*** THE DATA ***

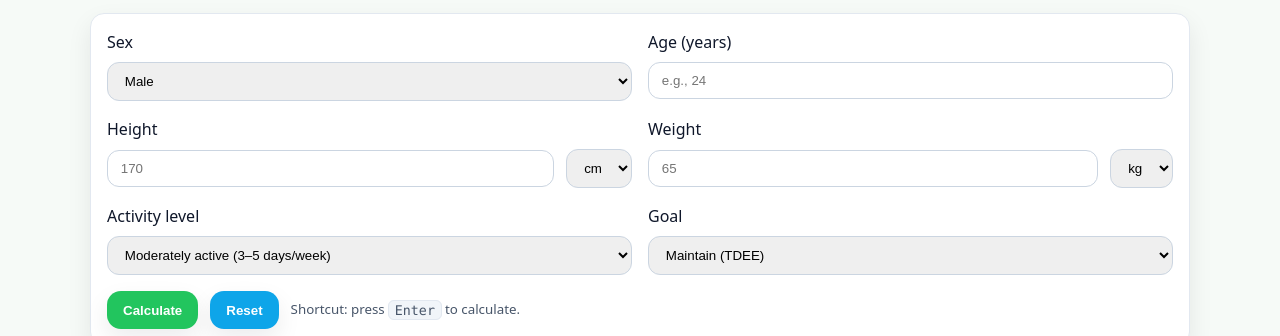
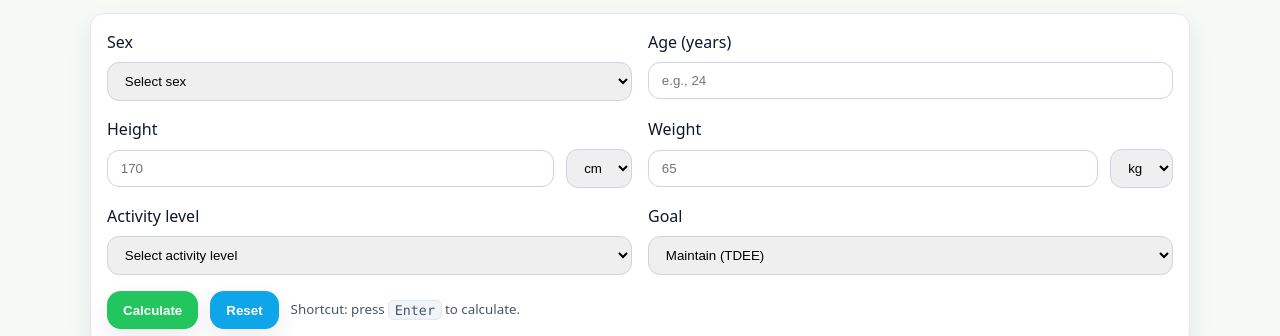
Before and after one commit to nethumgayindu-code/GreenBite, a plain HTML site: page calculator.html in a window 1280 px wide. Shown: the part 224-560 px from the top of the page. Drawn offline with Linux system fonts and the light colour scheme.

Commit message:
forth commit

```diff
--- a/calculator.html
+++ b/calculator.html
@@ -75,6 +75,7 @@
           <div class="field">
             <label for="sex">Sex</label>
             <select id="sex" required>
+              <option value="" disabled selected>Select sex</option>
               <option value="male">Male</option>
               <option value="female">Female</option>
             </select>
@@ -110,9 +111,10 @@
           <div class="field">
             <label for="activity">Activity level</label>
             <select id="activity" required>
+              <option value="" disabled selected>Select activity level</option>
               <option value="1.2">Sedentary (little or no exercise)</option>
               <option value="1.375">Lightly active (1–3 days/week)</option>
-              <option value="1.55" selected>Moderately active (3–5 days/week)</option>
+              <option value="1.55">Moderately active (3–5 days/week)</option>
               <option value="1.725">Very active (6–7 days/week)</option>
               <option value="1.9">Extra active (physical job or twice/day)</option>
             </select>
```
Also changed, not shown: mindfulness.html (+1 -0 lines).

*** End of THE DATA ***

▶ **WHAT NEEDS TO BE DONE**:
Take each line of the material that contains the word "option" and list it.

▶ **OUTPUT BELOW**:
+              <option value="" disabled selected>Select sex</option>
               <option value="male">Male</option>
               <option value="female">Female</option>
+              <option value="" disabled selected>Select activity level</option>
               <option value="1.2">Sedentary (little or no exercise)</option>
               <option value="1.375">Lightly active (1–3 days/week)</option>
-              <option value="1.55" selected>Moderately active (3–5 days/week)</option>
+              <option value="1.55">Moderately active (3–5 days/week)</option>
               <option value="1.725">Very active (6–7 days/week)</option>
               <option value="1.9">Extra active (physical job or twice/day)</option>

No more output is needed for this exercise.